Independent Report on the London Metropolitan Police’s Trial of Live Facial Recognition Technology

*This post has been created as a placeholder for this independent report, as the original site of publication is no longer active.

The report, by Professor Peter Fussey and Dr Daragh Murray from the University of Essex, focuses on recent trials conducted by the London Metropolitan Police Service (MPS). It is the only independent evaluation of police use of facial recognition technology, to-date.

It identifies significant flaws in both the MPS’ processes and the technology involved. 

The authors find it “highly possible” that the MPS’ use of LFR to date would be held unlawful if challenged in court and document significant operational shortcomings displayed in the trials which could affect the viability of any future use of LFR technology. 

In light of their findings, the report’s authors are calling for all live trials of LFR to be ceased until these concerns are addressed with an appropriate level of public scrutiny and debate. 

In order to compile the report, Professor Fussey and Dr Murray were granted unprecedented access to the final six of the ten trials run by the MPS, running from June 2018 to February 2019. They joined officers on location in the LFR control rooms and engaged with officers responding on the ground. They also attended briefing and de-briefing sessions, and planning meetings. 

The key concerns raised in the report, which is to be published on Wednesday 29 May 2019, are: 

  • The research process adopted by the MPS to trial the LFR technology did not adequately address the identified objectives of the trials – there was insufficient pre-test planning and conceptualisation.  
  • There was an absence of an explicit legal basis for the use of LFR; the implicit legal basis identified by the MPS is inadequate in relation to the ‘in accordance with the law’ requirement established by human rights law. 
  • There was an absence of effective analysis addressing the ‘necessity in a democratic society’ of the use of LFR in the circumstances trialled by the MPS, as required by human rights law.
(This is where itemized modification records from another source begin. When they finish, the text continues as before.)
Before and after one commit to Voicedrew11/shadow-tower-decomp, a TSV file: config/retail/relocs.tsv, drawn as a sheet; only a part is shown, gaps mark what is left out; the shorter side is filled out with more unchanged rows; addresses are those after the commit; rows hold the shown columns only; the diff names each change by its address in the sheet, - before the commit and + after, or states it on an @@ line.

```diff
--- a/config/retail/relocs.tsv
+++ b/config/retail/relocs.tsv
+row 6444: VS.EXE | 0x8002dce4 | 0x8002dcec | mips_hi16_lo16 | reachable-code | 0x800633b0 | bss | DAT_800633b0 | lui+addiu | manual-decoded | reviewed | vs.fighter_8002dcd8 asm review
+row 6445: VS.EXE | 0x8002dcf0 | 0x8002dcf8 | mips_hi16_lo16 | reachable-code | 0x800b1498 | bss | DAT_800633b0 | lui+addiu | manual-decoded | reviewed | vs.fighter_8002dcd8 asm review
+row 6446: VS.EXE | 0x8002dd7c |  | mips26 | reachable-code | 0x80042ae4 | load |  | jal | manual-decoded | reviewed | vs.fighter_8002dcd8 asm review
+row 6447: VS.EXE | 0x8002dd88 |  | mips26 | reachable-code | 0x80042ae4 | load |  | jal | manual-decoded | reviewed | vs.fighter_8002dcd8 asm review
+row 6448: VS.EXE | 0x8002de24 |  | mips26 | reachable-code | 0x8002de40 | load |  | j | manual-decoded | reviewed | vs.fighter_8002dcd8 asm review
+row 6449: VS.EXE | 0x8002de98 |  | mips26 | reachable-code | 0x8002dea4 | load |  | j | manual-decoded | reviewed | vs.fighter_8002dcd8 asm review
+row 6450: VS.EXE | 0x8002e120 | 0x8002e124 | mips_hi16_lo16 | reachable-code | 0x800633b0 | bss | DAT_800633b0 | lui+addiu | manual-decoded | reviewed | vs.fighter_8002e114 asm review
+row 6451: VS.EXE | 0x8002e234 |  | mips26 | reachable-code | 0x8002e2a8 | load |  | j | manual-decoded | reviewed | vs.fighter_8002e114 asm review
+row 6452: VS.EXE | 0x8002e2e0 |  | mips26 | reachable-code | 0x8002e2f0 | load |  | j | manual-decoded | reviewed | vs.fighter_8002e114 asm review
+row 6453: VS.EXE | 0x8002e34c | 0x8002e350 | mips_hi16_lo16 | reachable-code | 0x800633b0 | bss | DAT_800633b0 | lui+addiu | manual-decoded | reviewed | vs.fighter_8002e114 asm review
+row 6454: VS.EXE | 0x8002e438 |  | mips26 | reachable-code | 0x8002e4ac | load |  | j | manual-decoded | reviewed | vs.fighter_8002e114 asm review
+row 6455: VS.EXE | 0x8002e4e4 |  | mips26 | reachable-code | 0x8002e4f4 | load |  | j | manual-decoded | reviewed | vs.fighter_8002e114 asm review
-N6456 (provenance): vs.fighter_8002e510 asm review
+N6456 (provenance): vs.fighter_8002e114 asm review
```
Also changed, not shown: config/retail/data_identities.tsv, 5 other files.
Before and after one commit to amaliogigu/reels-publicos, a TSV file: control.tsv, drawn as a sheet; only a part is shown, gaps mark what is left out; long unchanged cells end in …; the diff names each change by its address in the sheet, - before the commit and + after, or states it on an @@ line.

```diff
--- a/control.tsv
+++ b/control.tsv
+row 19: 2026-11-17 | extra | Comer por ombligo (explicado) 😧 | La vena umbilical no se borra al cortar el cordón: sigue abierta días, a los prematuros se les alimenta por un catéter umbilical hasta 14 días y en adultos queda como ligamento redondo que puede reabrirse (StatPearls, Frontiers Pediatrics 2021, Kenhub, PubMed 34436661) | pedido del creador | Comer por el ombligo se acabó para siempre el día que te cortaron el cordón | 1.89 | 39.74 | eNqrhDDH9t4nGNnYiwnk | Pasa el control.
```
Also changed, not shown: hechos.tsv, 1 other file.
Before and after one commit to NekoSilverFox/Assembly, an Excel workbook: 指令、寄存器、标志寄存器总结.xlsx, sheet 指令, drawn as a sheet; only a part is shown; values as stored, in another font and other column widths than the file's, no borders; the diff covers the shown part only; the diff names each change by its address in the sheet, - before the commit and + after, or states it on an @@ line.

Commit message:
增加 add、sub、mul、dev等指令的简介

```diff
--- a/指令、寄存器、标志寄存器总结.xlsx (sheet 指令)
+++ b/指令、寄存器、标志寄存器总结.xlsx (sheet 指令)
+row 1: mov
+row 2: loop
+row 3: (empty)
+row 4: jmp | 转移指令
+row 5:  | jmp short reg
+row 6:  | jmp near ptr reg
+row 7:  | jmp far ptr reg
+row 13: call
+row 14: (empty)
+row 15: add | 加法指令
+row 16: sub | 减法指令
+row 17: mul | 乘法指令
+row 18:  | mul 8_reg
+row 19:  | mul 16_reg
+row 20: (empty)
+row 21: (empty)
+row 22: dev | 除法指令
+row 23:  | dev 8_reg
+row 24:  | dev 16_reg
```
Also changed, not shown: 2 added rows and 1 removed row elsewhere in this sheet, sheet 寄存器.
This means that the proportionality of the trials could not be fully evaluated.
  • There were numerous operational failures including: inconsistency in the adjudication process; a presumption to intervene; how the MPS engaged with individuals; difficulties in defining and obtaining consent of those affected. 

Further issues highlighted include: 

  • Across the six trials that were evaluated, the LFR technology made 42 matches – on only 8 of those can the authors say with absolute confidence the technology got it right.
  • The data that put someone on the ‘watchlist’ was not current – therefore people were stopped despite the fact that their case had already been addressed.
  • Reasons for putting people on the ‘watchlist’ were not clearly defined, and there was significant ambiguity over the categories of people the LFR trials intended to identify. 
  • The report finds these cannot be considered effective trials. The research methodology document prepared by the MPS focuses primarily on the technical aspects of the trials. There does not appear to be a clearly defined research plan that sets out how the test deployments are intended to satisfy the non-technical objectives, such as those relating to the use of LFR as a policing tool. This complicated the trial process and its purpose. 

For background, Professor Fussey is a leading criminologist specialising in surveillance and society, based in the Department of Sociology at the University of Essex. He is currently leading the new human rights, data and technology strand of the National Surveillance Camera Strategy. 

Dr Murray is a specialist in international human rights law, with a focus on the intersection between human rights and technology. He is based in the School of Law and Institute for Humanities and Social Sciences at Queen Mary University of London.  

The report can be accessed here.